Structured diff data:
========
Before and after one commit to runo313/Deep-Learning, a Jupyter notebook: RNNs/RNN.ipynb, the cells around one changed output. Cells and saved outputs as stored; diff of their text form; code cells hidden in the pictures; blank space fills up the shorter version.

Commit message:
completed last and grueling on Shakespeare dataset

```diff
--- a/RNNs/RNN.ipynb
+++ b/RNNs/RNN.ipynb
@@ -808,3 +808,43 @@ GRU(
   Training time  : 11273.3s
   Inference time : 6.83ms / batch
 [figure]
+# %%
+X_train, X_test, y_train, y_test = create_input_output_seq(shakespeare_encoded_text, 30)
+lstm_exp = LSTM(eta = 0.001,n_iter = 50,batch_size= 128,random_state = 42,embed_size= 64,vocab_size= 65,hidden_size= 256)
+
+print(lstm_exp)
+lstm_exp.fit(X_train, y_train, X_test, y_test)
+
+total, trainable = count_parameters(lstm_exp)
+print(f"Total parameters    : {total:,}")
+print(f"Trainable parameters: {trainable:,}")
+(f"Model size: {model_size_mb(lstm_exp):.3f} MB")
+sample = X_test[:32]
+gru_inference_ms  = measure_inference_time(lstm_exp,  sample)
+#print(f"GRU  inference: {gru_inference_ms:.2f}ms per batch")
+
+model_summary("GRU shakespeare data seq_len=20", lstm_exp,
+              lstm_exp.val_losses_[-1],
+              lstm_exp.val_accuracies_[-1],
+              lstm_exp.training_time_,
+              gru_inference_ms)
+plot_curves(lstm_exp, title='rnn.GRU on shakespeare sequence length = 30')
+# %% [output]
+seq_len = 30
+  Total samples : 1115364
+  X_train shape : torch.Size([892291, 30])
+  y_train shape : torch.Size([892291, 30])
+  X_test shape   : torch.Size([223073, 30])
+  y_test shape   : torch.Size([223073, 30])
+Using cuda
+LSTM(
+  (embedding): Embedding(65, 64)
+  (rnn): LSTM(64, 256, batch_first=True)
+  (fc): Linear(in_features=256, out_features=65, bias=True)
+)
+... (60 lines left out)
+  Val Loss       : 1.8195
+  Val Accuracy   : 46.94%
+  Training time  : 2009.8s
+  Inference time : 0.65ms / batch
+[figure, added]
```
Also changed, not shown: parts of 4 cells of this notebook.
========
Find how many lines in the entries include the string "changed", and state only the number.

### [Solution for this exercise]
2